Before-and-after change records
..........

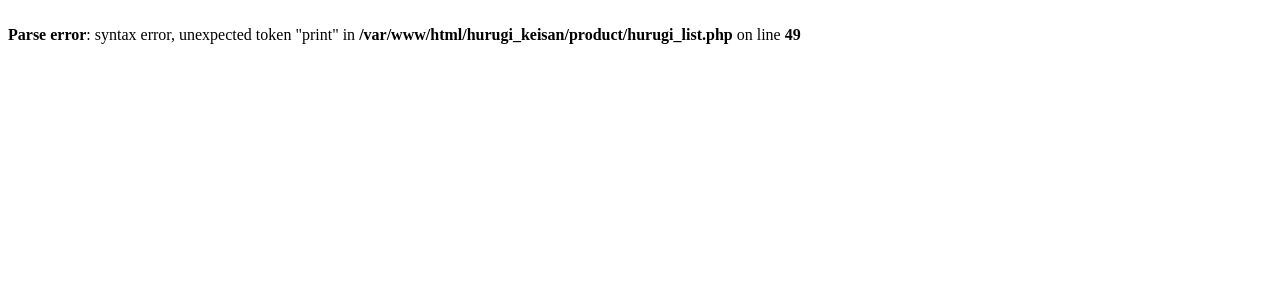
Repository: hayashikazuki/quroud9
Page: http://localhost/hurugi_keisan/product/hurugi_list.php
The author's editor kept a record of every edit. The page is drawn from the files as they stood at one moment, then again after the next edit.
The browser window is 1280 px wide. The pictures show the whole page.
The page is run by PHP 8.4 with error messages shown; the project is at /var/www/html/. Queries for data that is not in the repository find no rows.

Above is the page before.

After the next edit:
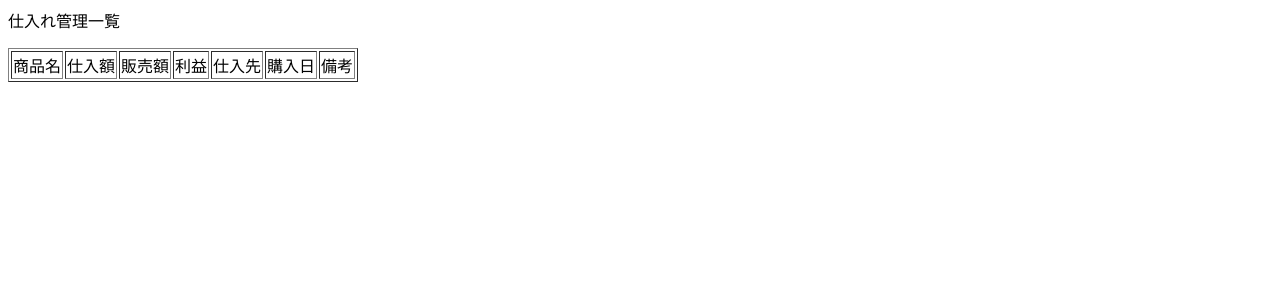
The edit:
--- a/hurugi_keisan/product/hurugi_list.php
+++ b/hurugi_keisan/product/hurugi_list.php
@@ -45,7 +45,7 @@
             break;
         }
         print '<tr>';
-        print '<td>'
+        print '<td>';
         print'<input type="radio" name="hurugicode" value="'.$rec['code'].'">';
         print $rec['name'].'---';
         print '</td>';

..........

▶ [Try it] Repeat the records above verbatim, dropping the pictures.

▶ [Task output]
Repository: hayashikazuki/quroud9
Page: http://localhost/hurugi_keisan/product/hurugi_list.php
The author's editor kept a record of every edit. The page is drawn from the files as they stood at one moment, then again after the next edit.
The browser window is 1280 px wide. The pictures show the whole page.
The page is run by PHP 8.4 with error messages shown; the project is at /var/www/html/. Queries for data that is not in the repository find no rows.

Above is the page before.

After the next edit:
The edit:
--- a/hurugi_keisan/product/hurugi_list.php
+++ b/hurugi_keisan/product/hurugi_list.php
@@ -45,7 +45,7 @@
             break;
         }
         print '<tr>';
-        print '<td>'
+        print '<td>';
         print'<input type="radio" name="hurugicode" value="'.$rec['code'].'">';
         print $rec['name'].'---';
         print '</td>';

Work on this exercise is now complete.